Dr. Stephen McCoy, executive director of “Prisoners of Christ Ministry” in Jacksonville, wrote a letter of acceptance to the parole commissioners, offering Charlie a place in their transition release program upon his parole. Rev. Ken Cooper, a long-time friend and encourager, and founder of “Prisoners of Christ,” has also offered his endorsement and support for Charlie’s release. Prominent Jacksonville businessman and founder of “Operation New Hope,” Kevin Gay, has offered his resources in securing full-time employment for Charlie.
Two events during the last week of 2015 carried over to have significant impact on our lives. Early Christmas morning, 2015, Charlie saved the life of another prisoner in his dorm by stopping another man intent on murder from caving in the skull of the sleeping victim with a heavy pushbroom. Charlie’s actions were recorded by surveillance cameras. He distracted the attacker, effectively halting the assault, and called for help. Charlie’s bravery was acknowledged by prison staff. The incident has been reported by Charlie in the essay, “A Very Un-Merry Christmas In Prison,” published on his blog, “Free Charlie Norman Now” http://www.charlienorman.blogspot.com/. Unfortunately, Charlie was unable to help another young prisoner in his dorm who died of stab wounds as a result of ongoing gang violence. Charlie was conducting legal research in the law library the morning of the stabbing, and only saw the victim being taken to the medical department from a distance.
Four days after the attempted murder, Charlie agreed to provide sworn testimony in a deposition for the Florida Attorney General’s Office, in defense of the FDC in a federal employment discrimination lawsuit. The case involved a rogue prison official at Okaloosa C.I., who had targeted and retaliated against Charlie and Libby from 2012-2014, for Charlie’s prison writings. The employee was eventually fired for fabricating disciplinary reports, making false statements, and stealing stamps and mail. On September 26, 2016, federal judge Robert Hinkle dismissed the case, finding in favor of the FDC. Charlie’s testimony potentially saved the State of Florida a one-two million dollar judgment had the disgruntled former employee prevailed. A significant point — the Florida State Attorney General vouched for Charlie’s veracity over the former employee, and the judge agreed.
A disappointment resulted from an initially positive action on November 7th when Charlie was moved from the Annex to the newly-reopened work camp, a facility for prisoners whose “custody level” is medium-to-minimum. The work camp houses less than 300 “short-timers” who work outside the fences.

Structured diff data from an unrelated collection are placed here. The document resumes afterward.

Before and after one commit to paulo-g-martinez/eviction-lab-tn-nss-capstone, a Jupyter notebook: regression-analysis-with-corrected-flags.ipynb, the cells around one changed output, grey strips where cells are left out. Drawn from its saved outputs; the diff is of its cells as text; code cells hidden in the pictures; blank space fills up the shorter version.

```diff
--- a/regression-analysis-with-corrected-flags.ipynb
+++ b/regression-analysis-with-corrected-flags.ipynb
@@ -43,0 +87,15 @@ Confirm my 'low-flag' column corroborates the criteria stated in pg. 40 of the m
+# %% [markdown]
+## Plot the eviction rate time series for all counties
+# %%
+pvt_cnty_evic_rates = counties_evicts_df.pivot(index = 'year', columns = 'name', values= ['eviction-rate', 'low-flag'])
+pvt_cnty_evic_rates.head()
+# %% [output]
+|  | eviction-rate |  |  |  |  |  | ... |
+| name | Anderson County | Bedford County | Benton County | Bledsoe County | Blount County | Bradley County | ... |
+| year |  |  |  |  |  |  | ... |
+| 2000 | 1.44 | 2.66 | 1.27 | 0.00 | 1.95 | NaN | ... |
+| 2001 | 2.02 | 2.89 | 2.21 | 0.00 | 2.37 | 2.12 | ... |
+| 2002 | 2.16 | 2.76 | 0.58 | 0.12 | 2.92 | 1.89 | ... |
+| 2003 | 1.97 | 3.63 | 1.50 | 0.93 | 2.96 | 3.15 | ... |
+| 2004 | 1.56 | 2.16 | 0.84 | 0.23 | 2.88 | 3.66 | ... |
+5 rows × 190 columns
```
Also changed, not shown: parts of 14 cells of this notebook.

Charlie’s custody level was reduced from “close” to “medium” in 2009, and he has been eligible for “minimum” custody for over two years. Being sent to the work camp indicated that authorities did not consider Charlie a risk; however, after arriving at the work camp, another officer reversed the move for unknown reasons and returned Charlie to his previous bunk at the Annex. All that packing up and lugging his stuff in a 2-minute bus ride away, only to be sent back after a few hours of standing around. Charlie’s “good-adjustment” transfer to Putnam C.I. has been approved for over a year, so hopefully, that will happen sooner rather than later.
As always, we continue to be each others’
rock of strength and support,
and strive to keep our hopes and faith alive
and growing,with the added support
of family and friends who stand by us.
We pray that 2017
will be a good year for each of you, too.
God Bless and Keep You,
Libby and Charlie